State health officials lay out guidelines for youth, adult sports starting June 10

The Minnesota Department of Health on Monday laid out guidelines for youth and adult sports as Governor Tim Walz prepares to loosen restrictions in several areas on June 10 amid the Coronavirus pandemic.

“We're working hard to get Minnesotans back on fields, courts, ice, and more — safely — during COVID-19. We have turned the dial to allow for more activity and more people as safely as possibly by updating our guidance for youth and adult sports. 

“Different risk levels mean different precautions. We are hopeful and optimistic that if the COVID-19 health measures continue in the current direction, we will be able to resume games and competitions for medium-risk sports by the end of June,” state health officials said in a statement.

Walz deemed several sports high-risk, which involve participants being in close or sustained contact with each other, a lack of protective barriers and a high probability that respiratory particles will be transmitted between participants. Those sports include rugby, boxing, judo, karate, taekwondo, wresting, football, lacrosse, hockey, group dance and group cheer.

Medium-risk sports are identified as those that involve close and sustained contact, but have protective equipment in place that can reduce the spread of respiratory particles. Those sports include kayaking, canoeing, gymnastics, table tennis, swimming, fencing, group cycling, group running, group sailing, volleyball, soccer basketball, baseball, softball and bowling.

Sports at medium or high risk must keep interaction between players without contact. The focus must be on skill development, and there can’t be any games or competitions, even if they are traveling out of state where they’re allowed.

Low risk sports are those that can be done individually, with social distancing and minimal sharing of equipment. Those include archery, clay target shooting, individual running, cycling, swimming, diving, canoeing, kayaking, golf, sailing, weight lifting and others. Games are permitted, but can’t have parents or guardians attending.

For adult sports, the State Department of Health strongly encourages any games or practices to be outside as much as possible. Participants should wear masks as much as is feasible. Equipment should not be shared, indoor activities shouldn’t have more than 10 players and no more than 25 outdoors.

Starting June 10, all public swimming pools can open at 50 percent capacity and must have a Covid-19 Preparedness Plan before opening.

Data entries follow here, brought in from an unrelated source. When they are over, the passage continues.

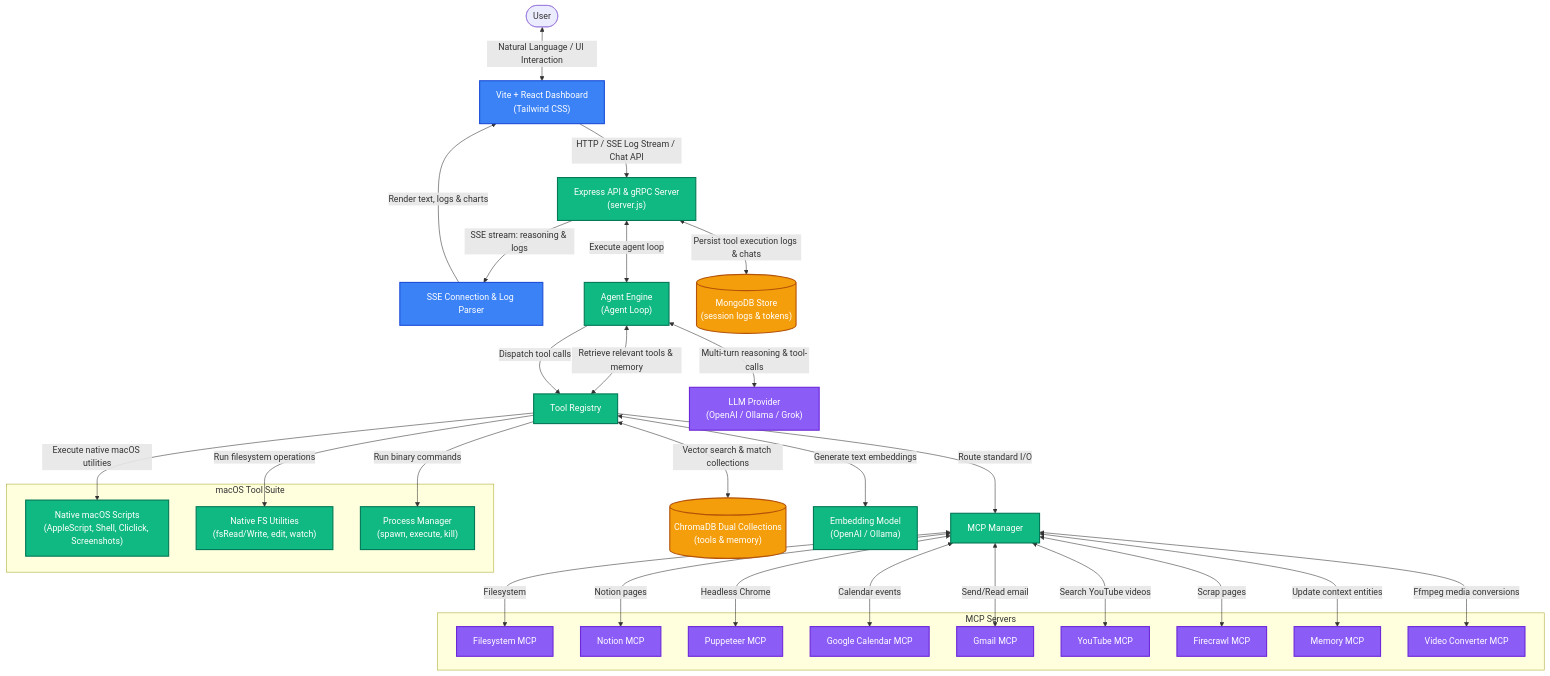
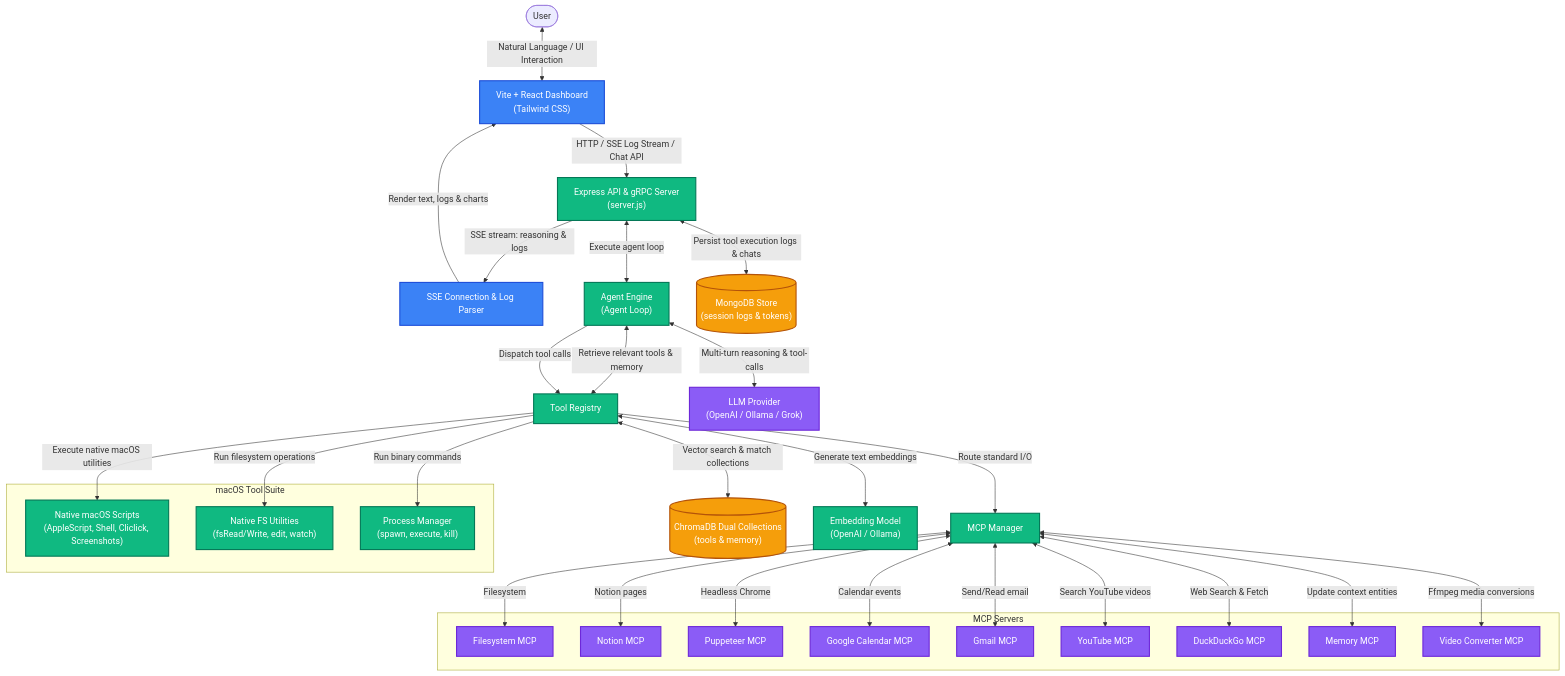
One commit to krishnakanthpathi/PersonalAssistant changed the diagram in README.md. Above: the diagram before and after it, drawn with Mermaid. The commit also changed other lines of this file and 32 other files, not shown here.

````diff
--- a/README.md
+++ b/README.md
@@ -11,72 +11,72 @@
 ```mermaid
 graph TD
     %% Styling
     classDef frontend fill:#3b82f6,stroke:#1d4ed8,stroke-width:2px,color:#fff;
     classDef backend fill:#10b981,stroke:#047857,stroke-width:2px,color:#fff;
     classDef database fill:#f59e0b,stroke:#b45309,stroke-width:2px,color:#fff;
     classDef external fill:#8b5cf6,stroke:#6d28d9,stroke-width:2px,color:#fff;
 
     %% Nodes
     User([User])
     UI["Vite + React Dashboard<br/>(Tailwind CSS)"]:::frontend
     SSE["SSE Connection & Log Parser"]:::frontend
     
     SRV["Express API & gRPC Server<br/>(server.js)"]:::backend
     AGT["Agent Engine<br/>(Agent Loop)"]:::backend
     REG["Tool Registry"]:::backend
     MGR["MCP Manager"]:::backend
     
     C_DB[("ChromaDB Dual Collections<br/>(tools & memory)")]:::database
     M_DB[("MongoDB Store<br/>(session logs & tokens)")]:::database
     EMB["Embedding Model<br/>(OpenAI / Ollama)"]:::backend
     
     LLM["LLM Provider<br/>(OpenAI / Ollama / Grok)"]:::external
     
     subgraph macOS Tool Suite
         T_SYS["Native macOS Scripts<br/>(AppleScript, Shell, Cliclick, Screenshots)"]:::backend
         T_FS["Native FS Utilities<br/>(fsRead/Write, edit, watch)"]:::backend
         T_PROC["Process Manager<br/>(spawn, execute, kill)"]:::backend
     end
     
     subgraph MCP Servers
         M_FS["Filesystem MCP"]:::external
         M_NT["Notion MCP"]:::external
         M_PT["Puppeteer MCP"]:::external
         M_GC["Google Calendar MCP"]:::external
         M_GM["Gmail MCP"]:::external
         M_YT["YouTube MCP"]:::external
-        M_FC["Firecrawl MCP"]:::external
+        M_DDG["DuckDuckGo MCP"]:::external
         M_MEM["Memory MCP"]:::external
         M_VC["Video Converter MCP"]:::external
     end
 
     %% Connections
     User <--> |Natural Language / UI Interaction| UI
     UI --> |HTTP / SSE Log Stream / Chat API| SRV
     SRV --> |SSE stream: reasoning & logs| SSE
     SSE --> |Render text, logs & charts| UI
     
     SRV <--> |Execute agent loop| AGT
     AGT <--> |Retrieve relevant tools & memory| REG
     REG <--> |Vector search & match collections| C_DB
     REG <--> |Generate text embeddings| EMB
     SRV <--> |Persist tool execution logs & chats| M_DB
     
     AGT <--> |Multi-turn reasoning & tool-calls| LLM
     AGT --> |Dispatch tool calls| REG
     
     REG --> |Execute native macOS utilities| T_SYS
     REG --> |Run filesystem operations| T_FS
     REG --> |Run binary commands| T_PROC
     REG --> |Route standard I/O| MGR
     
     MGR <--> |Filesystem| M_FS
     MGR <--> |Notion pages| M_NT
     MGR <--> |Headless Chrome| M_PT
     MGR <--> |Calendar events| M_GC
     MGR <--> |Send/Read email| M_GM
     MGR <--> |Search YouTube videos| M_YT
-    MGR <--> |Scrap pages| M_FC
+    MGR <--> |Web Search & Fetch| M_DDG
     MGR <--> |Update context entities| M_MEM
     MGR <--> |Ffmpeg media conversions| M_VC
 ```
````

State health officials urge that while people can get outside to play sports and do so in small groups, strict Covid-19 guidelines should remain in place. That includes practicing social distancing whenever possible, wearing a mask whenever feasible and a consistent practice of washing your hands and using hand sanitizer.